Death mask of President William McKinley, 1901 (Division of Political History, National Museum of American History)
Imagine opening a drawer and finding the death mask of President Grant staring up at you. Sara Murphy and Bethanee Bemis, museum specialists in the division of political history at the American History Museum, have done just that. Once they had quite literally stared death in the face, they started to see it popping up in various guises everywhere in the collections.
When the nation’s leader dies, the period of mourning that follows helps the nation through grief and establishes how it will remember the president. An intriguing offshoot of that process has been the surprising accumulation of stuff—the material culture of death, if you will—that appears. There are “official” souvenirs such as mourning jewelry, stationary, and floral arrangements.

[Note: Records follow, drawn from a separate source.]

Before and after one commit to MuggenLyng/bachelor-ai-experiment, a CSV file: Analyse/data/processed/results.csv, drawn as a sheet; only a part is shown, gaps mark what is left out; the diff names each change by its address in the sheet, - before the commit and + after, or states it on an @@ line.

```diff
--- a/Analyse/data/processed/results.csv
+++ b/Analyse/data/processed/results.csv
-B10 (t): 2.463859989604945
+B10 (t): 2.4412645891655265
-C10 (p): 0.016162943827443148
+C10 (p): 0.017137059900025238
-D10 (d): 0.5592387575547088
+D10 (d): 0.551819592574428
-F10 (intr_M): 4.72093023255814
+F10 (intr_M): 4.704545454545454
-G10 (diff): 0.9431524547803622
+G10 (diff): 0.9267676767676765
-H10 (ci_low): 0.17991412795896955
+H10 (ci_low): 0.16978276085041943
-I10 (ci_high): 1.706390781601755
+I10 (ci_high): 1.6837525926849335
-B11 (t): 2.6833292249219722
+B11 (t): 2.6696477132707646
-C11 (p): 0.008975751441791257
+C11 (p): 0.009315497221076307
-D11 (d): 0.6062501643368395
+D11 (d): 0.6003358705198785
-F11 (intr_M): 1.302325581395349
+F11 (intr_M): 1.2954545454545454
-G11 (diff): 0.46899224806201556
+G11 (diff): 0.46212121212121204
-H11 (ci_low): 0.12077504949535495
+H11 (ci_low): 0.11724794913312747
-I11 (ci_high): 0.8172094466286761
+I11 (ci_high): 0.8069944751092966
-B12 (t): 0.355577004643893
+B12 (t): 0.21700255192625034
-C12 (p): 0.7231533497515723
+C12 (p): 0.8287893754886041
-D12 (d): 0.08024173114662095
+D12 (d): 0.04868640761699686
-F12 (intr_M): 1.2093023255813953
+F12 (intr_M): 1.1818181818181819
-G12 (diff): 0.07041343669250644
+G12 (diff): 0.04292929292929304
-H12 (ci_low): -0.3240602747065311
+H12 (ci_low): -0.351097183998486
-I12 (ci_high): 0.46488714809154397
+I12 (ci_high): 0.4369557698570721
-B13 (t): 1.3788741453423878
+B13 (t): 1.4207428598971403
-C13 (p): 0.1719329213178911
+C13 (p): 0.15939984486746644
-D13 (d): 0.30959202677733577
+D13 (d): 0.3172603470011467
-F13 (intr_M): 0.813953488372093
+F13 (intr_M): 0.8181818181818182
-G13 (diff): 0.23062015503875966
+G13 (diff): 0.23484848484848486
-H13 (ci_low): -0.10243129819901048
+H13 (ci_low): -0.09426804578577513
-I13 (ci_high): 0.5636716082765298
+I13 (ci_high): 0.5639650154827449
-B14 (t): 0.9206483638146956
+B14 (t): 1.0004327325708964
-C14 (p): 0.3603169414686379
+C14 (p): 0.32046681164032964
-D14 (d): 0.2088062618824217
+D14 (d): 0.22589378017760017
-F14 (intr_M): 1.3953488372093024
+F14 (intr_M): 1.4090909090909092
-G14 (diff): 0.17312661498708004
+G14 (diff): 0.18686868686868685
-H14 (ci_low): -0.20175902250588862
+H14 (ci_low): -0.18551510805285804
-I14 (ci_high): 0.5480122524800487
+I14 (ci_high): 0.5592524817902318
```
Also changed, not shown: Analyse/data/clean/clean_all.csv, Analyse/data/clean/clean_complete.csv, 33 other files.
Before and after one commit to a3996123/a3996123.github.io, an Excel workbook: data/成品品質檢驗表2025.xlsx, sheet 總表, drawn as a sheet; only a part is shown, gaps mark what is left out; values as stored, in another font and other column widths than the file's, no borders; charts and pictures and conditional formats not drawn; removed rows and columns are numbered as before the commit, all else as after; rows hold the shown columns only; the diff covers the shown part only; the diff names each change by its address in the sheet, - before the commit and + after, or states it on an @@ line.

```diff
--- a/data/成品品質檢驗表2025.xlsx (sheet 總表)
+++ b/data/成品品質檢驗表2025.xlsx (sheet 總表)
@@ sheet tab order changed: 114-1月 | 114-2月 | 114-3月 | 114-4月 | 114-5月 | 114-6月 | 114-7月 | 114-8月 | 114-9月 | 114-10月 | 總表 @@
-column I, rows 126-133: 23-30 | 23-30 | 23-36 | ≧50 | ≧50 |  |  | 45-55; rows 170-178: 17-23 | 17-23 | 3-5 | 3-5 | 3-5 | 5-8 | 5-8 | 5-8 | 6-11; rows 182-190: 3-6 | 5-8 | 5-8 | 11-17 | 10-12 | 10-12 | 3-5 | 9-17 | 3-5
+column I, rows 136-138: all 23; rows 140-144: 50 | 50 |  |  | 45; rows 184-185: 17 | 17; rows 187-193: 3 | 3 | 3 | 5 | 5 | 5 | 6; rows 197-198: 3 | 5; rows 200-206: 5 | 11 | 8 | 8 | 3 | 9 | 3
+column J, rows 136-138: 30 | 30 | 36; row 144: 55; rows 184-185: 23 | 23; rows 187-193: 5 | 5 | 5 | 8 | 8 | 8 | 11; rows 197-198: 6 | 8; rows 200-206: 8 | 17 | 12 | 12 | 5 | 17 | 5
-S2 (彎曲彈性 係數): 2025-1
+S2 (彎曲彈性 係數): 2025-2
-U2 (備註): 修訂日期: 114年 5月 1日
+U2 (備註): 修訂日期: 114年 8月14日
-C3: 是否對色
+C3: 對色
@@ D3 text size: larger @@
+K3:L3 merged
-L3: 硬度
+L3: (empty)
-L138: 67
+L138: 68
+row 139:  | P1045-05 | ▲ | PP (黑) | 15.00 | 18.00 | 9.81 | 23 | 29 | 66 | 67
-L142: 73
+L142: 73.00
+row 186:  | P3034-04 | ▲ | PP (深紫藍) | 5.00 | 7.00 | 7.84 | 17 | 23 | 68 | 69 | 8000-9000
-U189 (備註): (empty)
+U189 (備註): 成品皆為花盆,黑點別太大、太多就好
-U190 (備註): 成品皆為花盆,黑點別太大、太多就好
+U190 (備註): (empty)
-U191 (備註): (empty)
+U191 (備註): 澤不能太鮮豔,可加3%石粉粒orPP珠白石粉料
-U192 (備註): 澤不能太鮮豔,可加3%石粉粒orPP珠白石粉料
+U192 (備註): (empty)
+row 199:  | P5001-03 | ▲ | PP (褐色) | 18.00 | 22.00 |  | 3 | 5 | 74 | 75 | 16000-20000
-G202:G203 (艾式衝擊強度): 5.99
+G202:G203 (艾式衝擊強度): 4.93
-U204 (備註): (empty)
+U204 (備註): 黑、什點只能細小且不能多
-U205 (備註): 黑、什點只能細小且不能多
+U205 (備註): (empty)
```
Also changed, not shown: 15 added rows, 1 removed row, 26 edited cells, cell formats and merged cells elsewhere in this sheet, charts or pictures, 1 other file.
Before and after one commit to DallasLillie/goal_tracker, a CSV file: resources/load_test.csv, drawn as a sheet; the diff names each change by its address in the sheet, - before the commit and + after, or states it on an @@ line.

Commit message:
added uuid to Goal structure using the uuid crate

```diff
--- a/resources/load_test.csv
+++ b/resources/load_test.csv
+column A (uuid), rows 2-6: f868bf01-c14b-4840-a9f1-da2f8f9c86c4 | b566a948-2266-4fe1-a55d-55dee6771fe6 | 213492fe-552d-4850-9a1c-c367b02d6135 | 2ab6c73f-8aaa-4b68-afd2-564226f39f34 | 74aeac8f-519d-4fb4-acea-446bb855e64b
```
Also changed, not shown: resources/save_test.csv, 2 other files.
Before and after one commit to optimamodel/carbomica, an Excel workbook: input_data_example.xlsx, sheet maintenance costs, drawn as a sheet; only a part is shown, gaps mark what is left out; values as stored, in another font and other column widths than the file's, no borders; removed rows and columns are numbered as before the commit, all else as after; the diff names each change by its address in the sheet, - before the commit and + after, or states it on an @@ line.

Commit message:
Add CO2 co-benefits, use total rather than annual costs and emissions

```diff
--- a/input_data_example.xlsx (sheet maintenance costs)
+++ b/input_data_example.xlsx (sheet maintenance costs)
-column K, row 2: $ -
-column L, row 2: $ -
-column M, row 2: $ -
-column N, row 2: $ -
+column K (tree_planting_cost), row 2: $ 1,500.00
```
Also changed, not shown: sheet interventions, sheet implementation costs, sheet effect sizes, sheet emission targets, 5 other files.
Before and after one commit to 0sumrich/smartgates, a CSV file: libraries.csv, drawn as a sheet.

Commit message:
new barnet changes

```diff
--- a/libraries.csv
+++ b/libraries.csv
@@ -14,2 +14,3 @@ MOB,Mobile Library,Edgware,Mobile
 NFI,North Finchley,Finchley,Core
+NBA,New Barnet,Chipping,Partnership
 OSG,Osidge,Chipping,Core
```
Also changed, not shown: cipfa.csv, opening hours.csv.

And then there are the “unofficial” mementos, including locks of hair, scraps of crepe, and coffin fragments.
The reaction to a leader’s death through assassination is quite different than through natural causes, and has also been reflected in objects related to that event. Join Murphy and Bemis as they uncover some of the extraordinary stuff of presidential death in the American History Museum’s collections. They explore what we saved (and whose momentos we saved) and why in a fascinating look into our nation’s history and how we remember our fallen leaders.
Part of the warm-up programming to Death Becomes Us: A True Crime Festival on November 3-4, 2018 in Washington, DC.
You might enjoy these stories from the National American History’s blog, O Say Can You See.